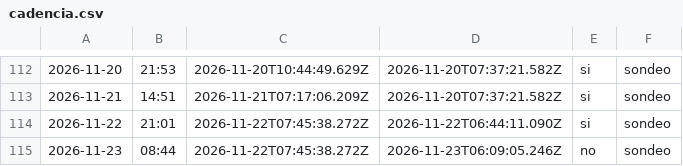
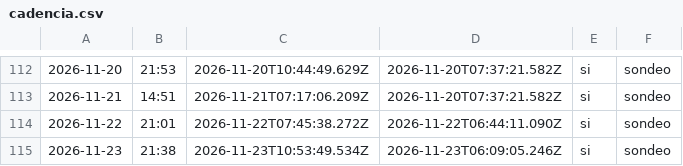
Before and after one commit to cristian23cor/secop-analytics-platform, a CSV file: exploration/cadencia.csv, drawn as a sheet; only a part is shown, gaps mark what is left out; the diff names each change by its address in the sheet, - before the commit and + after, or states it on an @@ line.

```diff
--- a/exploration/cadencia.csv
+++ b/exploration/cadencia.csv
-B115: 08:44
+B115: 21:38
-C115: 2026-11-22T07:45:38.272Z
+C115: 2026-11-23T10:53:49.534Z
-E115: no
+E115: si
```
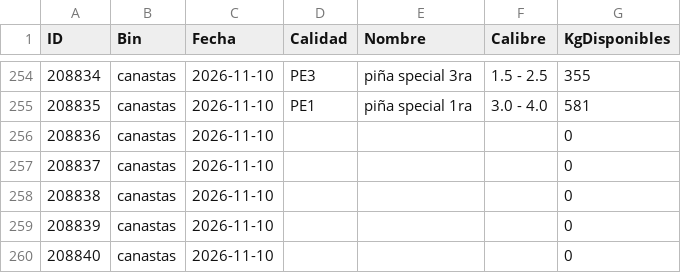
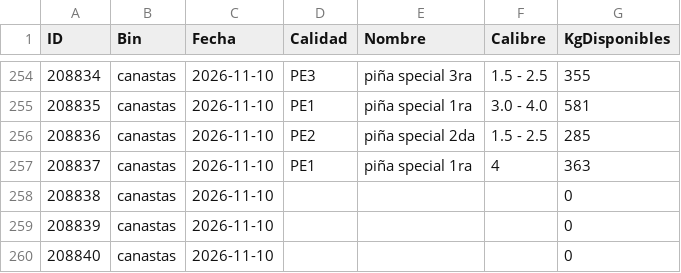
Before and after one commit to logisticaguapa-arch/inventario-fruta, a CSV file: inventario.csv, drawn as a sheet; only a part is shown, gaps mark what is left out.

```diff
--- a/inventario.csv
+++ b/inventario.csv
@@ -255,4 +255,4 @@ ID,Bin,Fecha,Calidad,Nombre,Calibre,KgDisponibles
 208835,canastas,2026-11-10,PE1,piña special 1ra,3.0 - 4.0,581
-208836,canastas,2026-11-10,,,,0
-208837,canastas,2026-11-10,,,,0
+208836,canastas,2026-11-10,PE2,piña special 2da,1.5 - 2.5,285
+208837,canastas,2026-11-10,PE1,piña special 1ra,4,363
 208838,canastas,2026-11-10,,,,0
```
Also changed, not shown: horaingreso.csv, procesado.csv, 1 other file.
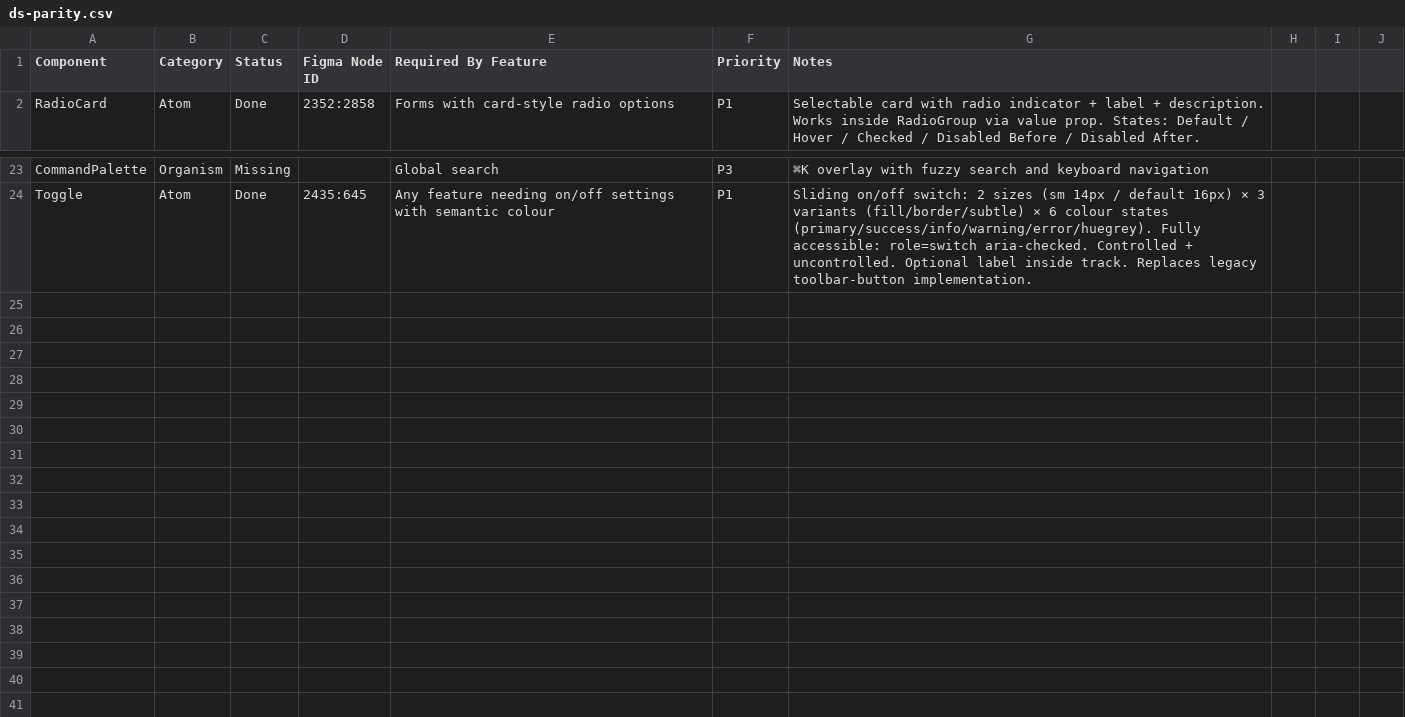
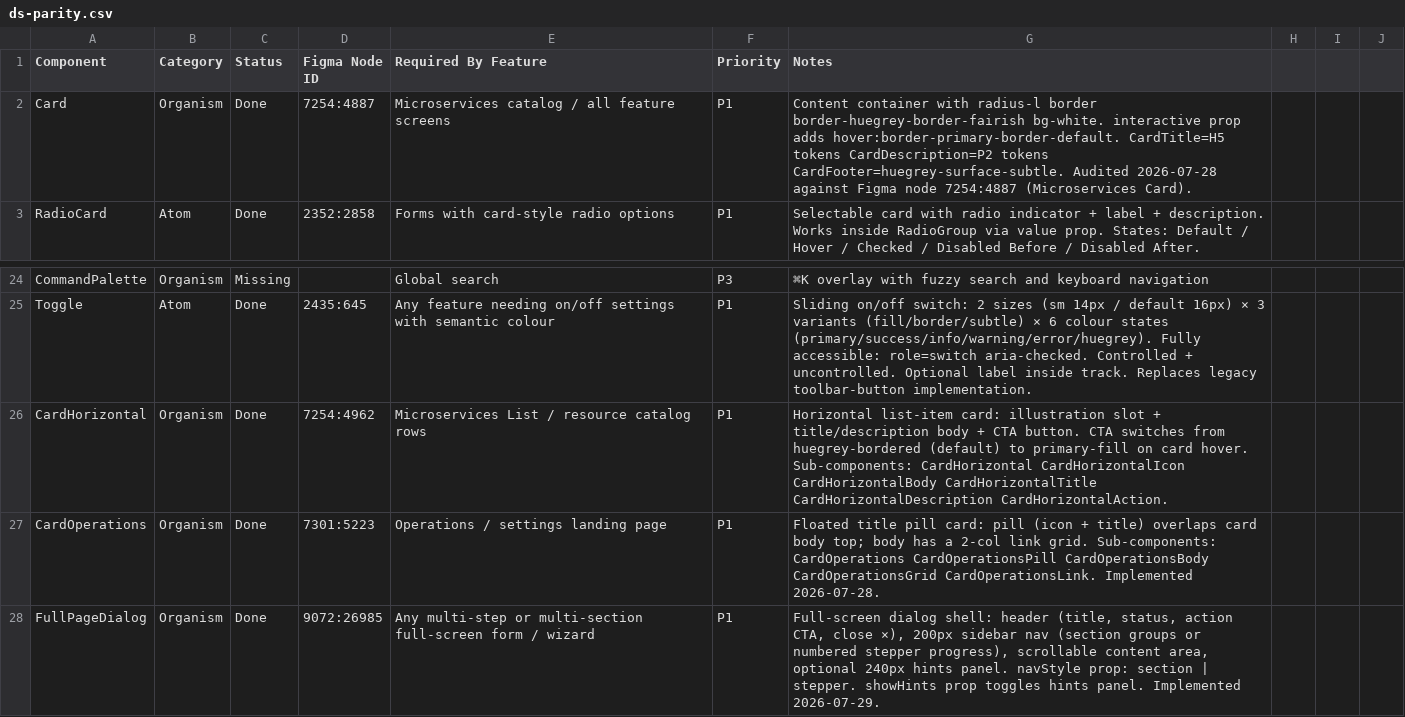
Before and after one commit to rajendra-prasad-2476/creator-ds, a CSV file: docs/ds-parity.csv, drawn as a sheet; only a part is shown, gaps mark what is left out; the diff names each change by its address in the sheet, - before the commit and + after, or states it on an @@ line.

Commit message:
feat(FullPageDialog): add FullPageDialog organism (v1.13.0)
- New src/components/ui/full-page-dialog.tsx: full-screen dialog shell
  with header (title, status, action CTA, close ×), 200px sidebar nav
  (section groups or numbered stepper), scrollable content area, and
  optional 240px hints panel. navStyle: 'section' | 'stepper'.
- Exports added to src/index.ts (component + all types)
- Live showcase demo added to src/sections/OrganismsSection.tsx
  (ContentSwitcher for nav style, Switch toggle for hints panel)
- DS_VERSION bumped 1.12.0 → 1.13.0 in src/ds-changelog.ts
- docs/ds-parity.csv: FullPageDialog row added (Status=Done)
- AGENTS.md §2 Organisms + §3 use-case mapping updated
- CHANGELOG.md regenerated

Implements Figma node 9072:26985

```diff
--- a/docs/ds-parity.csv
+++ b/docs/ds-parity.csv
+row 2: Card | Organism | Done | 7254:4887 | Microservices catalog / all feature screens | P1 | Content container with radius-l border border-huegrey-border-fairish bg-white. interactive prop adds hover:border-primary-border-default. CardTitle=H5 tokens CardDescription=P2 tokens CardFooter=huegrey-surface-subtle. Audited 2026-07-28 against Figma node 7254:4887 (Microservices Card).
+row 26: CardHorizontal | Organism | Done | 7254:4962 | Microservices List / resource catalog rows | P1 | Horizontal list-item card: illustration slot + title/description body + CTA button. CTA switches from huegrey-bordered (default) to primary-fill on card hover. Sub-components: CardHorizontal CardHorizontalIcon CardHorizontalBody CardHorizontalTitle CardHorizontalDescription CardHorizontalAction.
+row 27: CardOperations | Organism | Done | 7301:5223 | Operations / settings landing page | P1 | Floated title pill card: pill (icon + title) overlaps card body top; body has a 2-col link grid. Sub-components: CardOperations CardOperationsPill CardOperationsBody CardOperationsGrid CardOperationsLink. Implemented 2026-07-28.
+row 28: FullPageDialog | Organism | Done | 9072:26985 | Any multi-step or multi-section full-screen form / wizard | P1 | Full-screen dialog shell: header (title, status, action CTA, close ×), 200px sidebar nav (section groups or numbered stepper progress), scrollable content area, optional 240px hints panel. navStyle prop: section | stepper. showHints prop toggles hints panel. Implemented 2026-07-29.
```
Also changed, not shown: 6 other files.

☆ ☆ ☆ ☆

If an entry contains an image, please omit that image and print everything else verbatim.

> [Answer]
Before and after one commit to cristian23cor/secop-analytics-platform, a CSV file: exploration/cadencia.csv, drawn as a sheet; only a part is shown, gaps mark what is left out; the diff names each change by its address in the sheet, - before the commit and + after, or states it on an @@ line.

```diff
--- a/exploration/cadencia.csv
+++ b/exploration/cadencia.csv
-B115: 08:44
+B115: 21:38
-C115: 2026-11-22T07:45:38.272Z
+C115: 2026-11-23T10:53:49.534Z
-E115: no
+E115: si
```
Before and after one commit to logisticaguapa-arch/inventario-fruta, a CSV file: inventario.csv, drawn as a sheet; only a part is shown, gaps mark what is left out.

```diff
--- a/inventario.csv
+++ b/inventario.csv
@@ -255,4 +255,4 @@ ID,Bin,Fecha,Calidad,Nombre,Calibre,KgDisponibles
 208835,canastas,2026-11-10,PE1,piña special 1ra,3.0 - 4.0,581
-208836,canastas,2026-11-10,,,,0
-208837,canastas,2026-11-10,,,,0
+208836,canastas,2026-11-10,PE2,piña special 2da,1.5 - 2.5,285
+208837,canastas,2026-11-10,PE1,piña special 1ra,4,363
 208838,canastas,2026-11-10,,,,0
```
Also changed, not shown: horaingreso.csv, procesado.csv, 1 other file.
Before and after one commit to rajendra-prasad-2476/creator-ds, a CSV file: docs/ds-parity.csv, drawn as a sheet; only a part is shown, gaps mark what is left out; the diff names each change by its address in the sheet, - before the commit and + after, or states it on an @@ line.

Commit message:
feat(FullPageDialog): add FullPageDialog organism (v1.13.0)
- New src/components/ui/full-page-dialog.tsx: full-screen dialog shell
  with header (title, status, action CTA, close ×), 200px sidebar nav
  (section groups or numbered stepper), scrollable content area, and
  optional 240px hints panel. navStyle: 'section' | 'stepper'.
- Exports added to src/index.ts (component + all types)
- Live showcase demo added to src/sections/OrganismsSection.tsx
  (ContentSwitcher for nav style, Switch toggle for hints panel)
- DS_VERSION bumped 1.12.0 → 1.13.0 in src/ds-changelog.ts
- docs/ds-parity.csv: FullPageDialog row added (Status=Done)
- AGENTS.md §2 Organisms + §3 use-case mapping updated
- CHANGELOG.md regenerated

Implements Figma node 9072:26985

```diff
--- a/docs/ds-parity.csv
+++ b/docs/ds-parity.csv
+row 2: Card | Organism | Done | 7254:4887 | Microservices catalog / all feature screens | P1 | Content container with radius-l border border-huegrey-border-fairish bg-white. interactive prop adds hover:border-primary-border-default. CardTitle=H5 tokens CardDescription=P2 tokens CardFooter=huegrey-surface-subtle. Audited 2026-07-28 against Figma node 7254:4887 (Microservices Card).
+row 26: CardHorizontal | Organism | Done | 7254:4962 | Microservices List / resource catalog rows | P1 | Horizontal list-item card: illustration slot + title/description body + CTA button. CTA switches from huegrey-bordered (default) to primary-fill on card hover. Sub-components: CardHorizontal CardHorizontalIcon CardHorizontalBody CardHorizontalTitle CardHorizontalDescription CardHorizontalAction.
+row 27: CardOperations | Organism | Done | 7301:5223 | Operations / settings landing page | P1 | Floated title pill card: pill (icon + title) overlaps card body top; body has a 2-col link grid. Sub-components: CardOperations CardOperationsPill CardOperationsBody CardOperationsGrid CardOperationsLink. Implemented 2026-07-28.
+row 28: FullPageDialog | Organism | Done | 9072:26985 | Any multi-step or multi-section full-screen form / wizard | P1 | Full-screen dialog shell: header (title, status, action CTA, close ×), 200px sidebar nav (section groups or numbered stepper progress), scrollable content area, optional 240px hints panel. navStyle prop: section | stepper. showHints prop toggles hints panel. Implemented 2026-07-29.
```
Also changed, not shown: 6 other files.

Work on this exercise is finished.